→ **What is expected**: Find every line in the records below that holds the word "default" and copy it.

(Items from a dataset)
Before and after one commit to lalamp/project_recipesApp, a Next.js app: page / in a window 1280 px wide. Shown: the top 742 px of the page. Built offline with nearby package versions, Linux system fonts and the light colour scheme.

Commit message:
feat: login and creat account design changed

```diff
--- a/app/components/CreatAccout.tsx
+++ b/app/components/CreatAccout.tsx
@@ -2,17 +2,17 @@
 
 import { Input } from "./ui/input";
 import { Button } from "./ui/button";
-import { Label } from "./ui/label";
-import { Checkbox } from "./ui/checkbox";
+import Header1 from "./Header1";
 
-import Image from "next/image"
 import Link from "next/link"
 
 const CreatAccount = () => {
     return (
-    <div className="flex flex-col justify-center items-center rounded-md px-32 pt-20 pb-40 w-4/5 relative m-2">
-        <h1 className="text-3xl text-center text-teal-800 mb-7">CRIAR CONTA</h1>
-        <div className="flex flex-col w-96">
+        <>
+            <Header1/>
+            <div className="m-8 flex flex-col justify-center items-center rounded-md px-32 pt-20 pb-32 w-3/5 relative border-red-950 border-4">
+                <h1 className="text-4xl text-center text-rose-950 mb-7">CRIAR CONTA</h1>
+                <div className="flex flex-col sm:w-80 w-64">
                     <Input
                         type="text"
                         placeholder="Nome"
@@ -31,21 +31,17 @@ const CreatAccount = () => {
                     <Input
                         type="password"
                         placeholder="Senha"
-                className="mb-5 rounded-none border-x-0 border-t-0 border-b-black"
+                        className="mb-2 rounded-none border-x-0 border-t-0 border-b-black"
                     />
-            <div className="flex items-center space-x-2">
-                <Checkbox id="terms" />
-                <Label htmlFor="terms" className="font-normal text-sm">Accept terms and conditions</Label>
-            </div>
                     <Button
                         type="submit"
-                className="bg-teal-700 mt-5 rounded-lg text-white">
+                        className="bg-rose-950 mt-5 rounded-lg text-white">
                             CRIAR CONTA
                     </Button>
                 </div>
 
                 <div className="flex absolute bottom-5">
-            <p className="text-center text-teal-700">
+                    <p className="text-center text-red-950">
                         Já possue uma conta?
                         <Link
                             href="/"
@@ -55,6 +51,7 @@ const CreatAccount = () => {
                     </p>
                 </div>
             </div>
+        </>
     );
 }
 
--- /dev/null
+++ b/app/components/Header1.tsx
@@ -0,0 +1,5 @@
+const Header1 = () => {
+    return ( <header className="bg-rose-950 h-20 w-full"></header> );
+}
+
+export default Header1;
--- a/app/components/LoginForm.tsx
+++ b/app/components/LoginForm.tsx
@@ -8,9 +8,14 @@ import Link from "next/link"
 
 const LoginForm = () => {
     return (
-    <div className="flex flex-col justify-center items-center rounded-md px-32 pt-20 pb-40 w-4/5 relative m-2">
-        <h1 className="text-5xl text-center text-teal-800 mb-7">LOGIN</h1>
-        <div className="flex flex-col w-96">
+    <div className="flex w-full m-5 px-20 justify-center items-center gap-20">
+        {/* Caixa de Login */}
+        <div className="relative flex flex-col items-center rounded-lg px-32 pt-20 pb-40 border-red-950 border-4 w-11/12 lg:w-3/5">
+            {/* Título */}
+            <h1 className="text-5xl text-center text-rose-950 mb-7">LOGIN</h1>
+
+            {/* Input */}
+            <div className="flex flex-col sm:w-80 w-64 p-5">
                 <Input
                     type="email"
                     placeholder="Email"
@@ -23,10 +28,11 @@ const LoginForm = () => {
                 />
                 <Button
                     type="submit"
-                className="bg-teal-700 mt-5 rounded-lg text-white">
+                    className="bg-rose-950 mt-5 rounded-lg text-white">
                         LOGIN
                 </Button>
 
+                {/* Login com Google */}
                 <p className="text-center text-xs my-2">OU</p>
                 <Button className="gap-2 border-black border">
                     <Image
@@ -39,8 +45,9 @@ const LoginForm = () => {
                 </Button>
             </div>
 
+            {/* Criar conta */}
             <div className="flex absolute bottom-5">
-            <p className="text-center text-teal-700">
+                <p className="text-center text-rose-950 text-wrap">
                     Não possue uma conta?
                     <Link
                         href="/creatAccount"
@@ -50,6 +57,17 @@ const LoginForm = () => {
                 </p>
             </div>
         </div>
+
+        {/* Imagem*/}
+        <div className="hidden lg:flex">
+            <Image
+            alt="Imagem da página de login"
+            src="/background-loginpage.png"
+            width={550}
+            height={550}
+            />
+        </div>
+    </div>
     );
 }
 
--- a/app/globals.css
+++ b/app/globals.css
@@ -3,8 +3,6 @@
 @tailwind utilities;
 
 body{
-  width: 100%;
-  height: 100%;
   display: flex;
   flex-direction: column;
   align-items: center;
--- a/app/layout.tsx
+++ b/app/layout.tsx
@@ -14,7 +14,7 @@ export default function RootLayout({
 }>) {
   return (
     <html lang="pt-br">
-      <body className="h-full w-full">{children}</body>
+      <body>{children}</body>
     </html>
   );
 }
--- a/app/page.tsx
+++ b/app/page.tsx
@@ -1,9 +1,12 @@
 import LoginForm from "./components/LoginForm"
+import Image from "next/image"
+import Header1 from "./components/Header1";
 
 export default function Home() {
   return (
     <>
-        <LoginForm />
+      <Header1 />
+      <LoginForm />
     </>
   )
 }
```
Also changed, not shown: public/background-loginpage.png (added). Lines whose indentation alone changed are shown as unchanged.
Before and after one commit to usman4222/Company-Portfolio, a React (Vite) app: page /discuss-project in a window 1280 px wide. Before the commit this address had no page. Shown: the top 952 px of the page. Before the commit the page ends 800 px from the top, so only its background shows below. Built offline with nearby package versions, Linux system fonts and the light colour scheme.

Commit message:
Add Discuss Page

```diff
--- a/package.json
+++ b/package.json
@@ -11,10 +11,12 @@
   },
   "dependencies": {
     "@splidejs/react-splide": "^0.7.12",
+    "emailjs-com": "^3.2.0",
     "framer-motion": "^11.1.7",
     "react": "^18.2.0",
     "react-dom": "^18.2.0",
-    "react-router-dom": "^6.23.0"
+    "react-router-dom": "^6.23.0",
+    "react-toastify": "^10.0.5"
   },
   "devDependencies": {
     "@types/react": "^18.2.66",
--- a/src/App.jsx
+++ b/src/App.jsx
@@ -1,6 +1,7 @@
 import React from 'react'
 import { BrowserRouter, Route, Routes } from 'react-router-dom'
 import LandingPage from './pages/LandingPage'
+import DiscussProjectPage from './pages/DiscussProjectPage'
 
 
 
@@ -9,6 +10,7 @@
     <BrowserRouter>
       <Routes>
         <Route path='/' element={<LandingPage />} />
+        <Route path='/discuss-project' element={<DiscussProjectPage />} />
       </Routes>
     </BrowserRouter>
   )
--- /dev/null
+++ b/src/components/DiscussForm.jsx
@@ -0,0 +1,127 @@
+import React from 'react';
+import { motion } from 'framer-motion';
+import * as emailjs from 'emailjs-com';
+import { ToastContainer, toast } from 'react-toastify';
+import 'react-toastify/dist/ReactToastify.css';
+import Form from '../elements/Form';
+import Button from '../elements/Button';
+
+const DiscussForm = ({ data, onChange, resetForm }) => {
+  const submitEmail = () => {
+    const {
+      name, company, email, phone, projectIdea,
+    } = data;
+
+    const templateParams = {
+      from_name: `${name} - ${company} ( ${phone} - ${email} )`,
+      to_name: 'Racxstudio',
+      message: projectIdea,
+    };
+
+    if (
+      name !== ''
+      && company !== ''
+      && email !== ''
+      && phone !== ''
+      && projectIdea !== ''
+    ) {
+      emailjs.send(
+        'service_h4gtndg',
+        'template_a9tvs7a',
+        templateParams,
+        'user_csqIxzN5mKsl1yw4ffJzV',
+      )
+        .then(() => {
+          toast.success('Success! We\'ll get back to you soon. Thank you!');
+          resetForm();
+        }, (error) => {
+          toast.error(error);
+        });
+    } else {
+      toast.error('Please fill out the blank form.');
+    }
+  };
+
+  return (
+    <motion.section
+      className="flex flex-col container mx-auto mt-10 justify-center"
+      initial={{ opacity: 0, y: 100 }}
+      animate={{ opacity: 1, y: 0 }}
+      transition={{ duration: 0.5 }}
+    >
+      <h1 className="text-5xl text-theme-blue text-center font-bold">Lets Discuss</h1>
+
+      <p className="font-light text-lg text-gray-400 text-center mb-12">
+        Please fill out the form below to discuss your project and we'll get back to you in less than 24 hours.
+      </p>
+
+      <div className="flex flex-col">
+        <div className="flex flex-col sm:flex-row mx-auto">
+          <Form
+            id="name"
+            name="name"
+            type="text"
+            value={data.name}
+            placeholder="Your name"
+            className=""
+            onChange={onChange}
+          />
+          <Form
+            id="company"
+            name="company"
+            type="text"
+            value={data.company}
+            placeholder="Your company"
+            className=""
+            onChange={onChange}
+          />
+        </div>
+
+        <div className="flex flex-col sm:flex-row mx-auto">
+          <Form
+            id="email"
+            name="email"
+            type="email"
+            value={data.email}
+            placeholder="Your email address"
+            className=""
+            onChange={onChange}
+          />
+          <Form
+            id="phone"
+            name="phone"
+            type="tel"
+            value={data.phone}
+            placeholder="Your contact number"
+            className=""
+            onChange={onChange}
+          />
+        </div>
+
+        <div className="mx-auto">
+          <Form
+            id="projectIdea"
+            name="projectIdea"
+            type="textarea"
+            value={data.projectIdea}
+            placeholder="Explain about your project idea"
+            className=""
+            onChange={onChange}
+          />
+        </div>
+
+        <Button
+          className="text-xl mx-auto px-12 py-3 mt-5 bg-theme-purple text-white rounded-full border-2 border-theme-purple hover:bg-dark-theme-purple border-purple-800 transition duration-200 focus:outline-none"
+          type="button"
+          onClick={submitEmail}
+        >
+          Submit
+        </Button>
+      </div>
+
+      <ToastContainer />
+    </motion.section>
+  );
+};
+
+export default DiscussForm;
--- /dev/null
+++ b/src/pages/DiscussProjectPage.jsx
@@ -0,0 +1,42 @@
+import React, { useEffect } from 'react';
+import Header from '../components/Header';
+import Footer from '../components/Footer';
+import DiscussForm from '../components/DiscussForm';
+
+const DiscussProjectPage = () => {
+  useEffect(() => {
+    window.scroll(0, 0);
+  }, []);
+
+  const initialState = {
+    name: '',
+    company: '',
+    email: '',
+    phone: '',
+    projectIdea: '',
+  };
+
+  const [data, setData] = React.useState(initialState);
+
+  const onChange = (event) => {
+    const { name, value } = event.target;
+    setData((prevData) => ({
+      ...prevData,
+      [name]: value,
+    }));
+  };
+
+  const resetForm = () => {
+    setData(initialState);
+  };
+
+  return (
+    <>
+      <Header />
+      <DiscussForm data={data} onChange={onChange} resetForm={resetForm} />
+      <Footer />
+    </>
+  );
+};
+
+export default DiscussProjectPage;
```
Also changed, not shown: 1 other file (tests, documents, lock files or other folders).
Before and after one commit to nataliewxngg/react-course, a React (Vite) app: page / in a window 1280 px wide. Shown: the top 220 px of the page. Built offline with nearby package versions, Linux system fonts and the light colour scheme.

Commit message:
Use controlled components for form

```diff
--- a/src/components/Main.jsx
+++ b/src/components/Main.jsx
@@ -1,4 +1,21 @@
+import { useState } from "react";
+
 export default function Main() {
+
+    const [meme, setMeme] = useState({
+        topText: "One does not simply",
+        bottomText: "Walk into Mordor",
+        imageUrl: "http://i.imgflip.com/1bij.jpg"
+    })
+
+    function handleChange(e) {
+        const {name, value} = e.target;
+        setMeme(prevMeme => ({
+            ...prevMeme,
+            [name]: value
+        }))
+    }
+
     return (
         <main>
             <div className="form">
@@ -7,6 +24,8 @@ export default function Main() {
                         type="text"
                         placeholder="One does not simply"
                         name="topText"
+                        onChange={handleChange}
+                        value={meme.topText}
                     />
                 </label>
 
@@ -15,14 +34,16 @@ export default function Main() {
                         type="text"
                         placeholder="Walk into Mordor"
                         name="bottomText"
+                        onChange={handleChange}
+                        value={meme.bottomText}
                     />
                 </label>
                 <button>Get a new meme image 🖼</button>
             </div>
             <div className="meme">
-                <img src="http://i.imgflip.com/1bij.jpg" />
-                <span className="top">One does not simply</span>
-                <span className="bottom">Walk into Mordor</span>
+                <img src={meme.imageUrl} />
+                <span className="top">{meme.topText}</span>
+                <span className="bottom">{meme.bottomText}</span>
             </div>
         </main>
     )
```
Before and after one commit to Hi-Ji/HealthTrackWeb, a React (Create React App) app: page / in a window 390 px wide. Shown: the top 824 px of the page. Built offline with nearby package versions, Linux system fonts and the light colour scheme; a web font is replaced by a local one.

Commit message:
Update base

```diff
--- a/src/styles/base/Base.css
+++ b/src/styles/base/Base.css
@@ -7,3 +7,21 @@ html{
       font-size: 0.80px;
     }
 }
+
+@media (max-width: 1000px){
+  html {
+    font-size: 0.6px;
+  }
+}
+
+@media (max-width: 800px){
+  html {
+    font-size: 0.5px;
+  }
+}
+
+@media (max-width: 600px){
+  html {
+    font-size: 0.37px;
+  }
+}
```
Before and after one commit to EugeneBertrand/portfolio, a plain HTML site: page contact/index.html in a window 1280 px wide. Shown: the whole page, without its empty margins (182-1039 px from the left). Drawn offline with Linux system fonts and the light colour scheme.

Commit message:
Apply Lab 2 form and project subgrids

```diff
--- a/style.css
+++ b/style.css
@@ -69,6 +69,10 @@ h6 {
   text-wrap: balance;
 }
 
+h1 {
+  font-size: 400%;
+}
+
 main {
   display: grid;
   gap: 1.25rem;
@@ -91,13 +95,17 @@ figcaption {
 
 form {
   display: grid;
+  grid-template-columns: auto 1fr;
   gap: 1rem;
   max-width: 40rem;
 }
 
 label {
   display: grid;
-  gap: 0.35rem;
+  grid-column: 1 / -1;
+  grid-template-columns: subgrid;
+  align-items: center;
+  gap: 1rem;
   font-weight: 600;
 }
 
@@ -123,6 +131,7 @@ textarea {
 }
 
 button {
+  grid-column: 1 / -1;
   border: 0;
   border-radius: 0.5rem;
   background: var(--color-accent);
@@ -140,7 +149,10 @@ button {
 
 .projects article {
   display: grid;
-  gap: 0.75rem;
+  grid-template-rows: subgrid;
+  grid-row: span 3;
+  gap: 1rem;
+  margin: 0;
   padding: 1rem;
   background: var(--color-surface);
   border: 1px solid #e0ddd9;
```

→ **Response**:
+export default Header1;
@@ -14,7 +14,7 @@ export default function RootLayout({
 export default function Home() {
+export default DiscussForm;
+export default DiscussProjectPage;
 export default function Main() {
@@ -7,6 +24,8 @@ export default function Main() {
@@ -15,14 +34,16 @@ export default function Main() {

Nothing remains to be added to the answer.